INPUT START

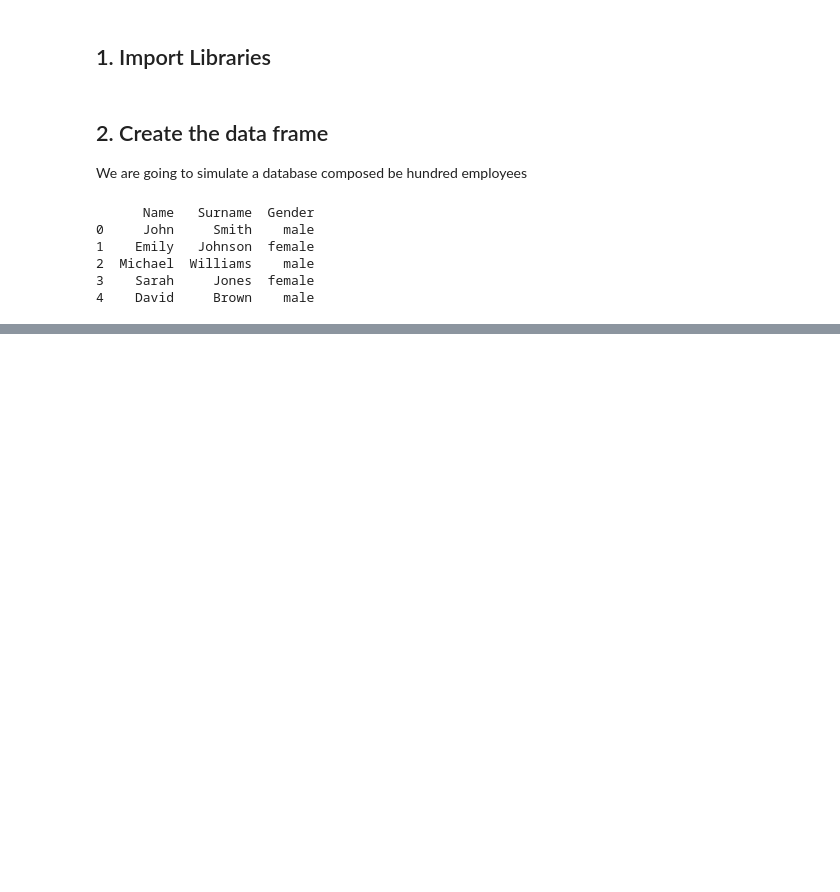
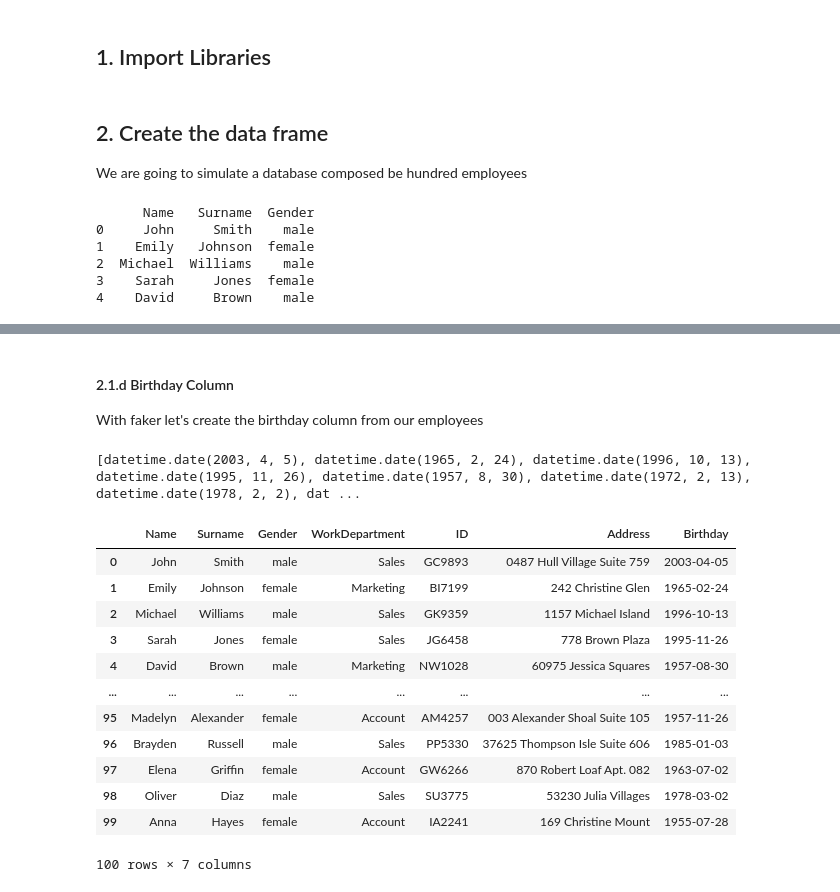
Before and after one commit to nachogalasso/da_python, a Jupyter notebook: hr_analytics/colacho_co.ipynb, the cells around one changed output, grey strips where cells are left out. Saved outputs shown, nothing was run; the diff lists cells and outputs as text; code cells hidden in the pictures; blank space fills up the shorter version.

```diff
--- a/hr_analytics/colacho_co.ipynb
+++ b/hr_analytics/colacho_co.ipynb
@@ -156,0 +164,26 @@ colacho_df
+# %% [markdown]
+#### 2.1.d Birthday Column
+
+With faker let's create the birthday column from our employees
+# %%
+# Let's put the values into a variable
+birthday = [fake.date_of_birth(minimum_age=20, maximum_age=68) for i in range(100)]
+print(birthday)
+
+colacho_df['Birthday'] = birthday
+colacho_df
+# %% [output]
+[datetime.date(2003, 4, 5), datetime.date(1965, 2, 24), datetime.date(1996, 10, 13), datetime.date(1995, 11, 26), datetime.date(1957, 8, 30), datetime.date(1972, 2, 13), datetime.date(1978, 2, 2), dat ...
+|  | Name | Surname | Gender | WorkDepartment | ID | Address | Birthday |
+| 0 | John | Smith | male | Sales | GC9893 | 0487 Hull Village Suite 759 | 2003-04-05 |
+| 1 | Emily | Johnson | female | Marketing | BI7199 | 242 Christine Glen | 1965-02-24 |
+| 2 | Michael | Williams | male | Sales | GK9359 | 1157 Michael Island | 1996-10-13 |
+| 3 | Sarah | Jones | female | Sales | JG6458 | 778 Brown Plaza | 1995-11-26 |
+| 4 | David | Brown | male | Marketing | NW1028 | 60975 Jessica Squares | 1957-08-30 |
+| ... | ... | ... | ... | ... | ... | ... | ... |
+| 95 | Madelyn | Alexander | female | Account | AM4257 | 003 Alexander Shoal Suite 105 | 1957-11-26 |
+| 96 | Brayden | Russell | male | Sales | PP5330 | 37625 Thompson Isle Suite 606 | 1985-01-03 |
+| 97 | Elena | Griffin | female | Account | GW6266 | 870 Robert Loaf Apt. 082 | 1963-07-02 |
+| 98 | Oliver | Diaz | male | Sales | SU3775 | 53230 Julia Villages | 1978-03-02 |
+| 99 | Anna | Hayes | female | Account | IA2241 | 169 Christine Mount | 1955-07-28 |
+100 rows × 7 columns
```
Also changed, not shown: parts of 16 cells of this notebook, 1 other file.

INPUT END

REQUIRED ACTION
Working through the listing above, count every line that holds "female" and answer with the count alone.

WRITTEN ANSWER
5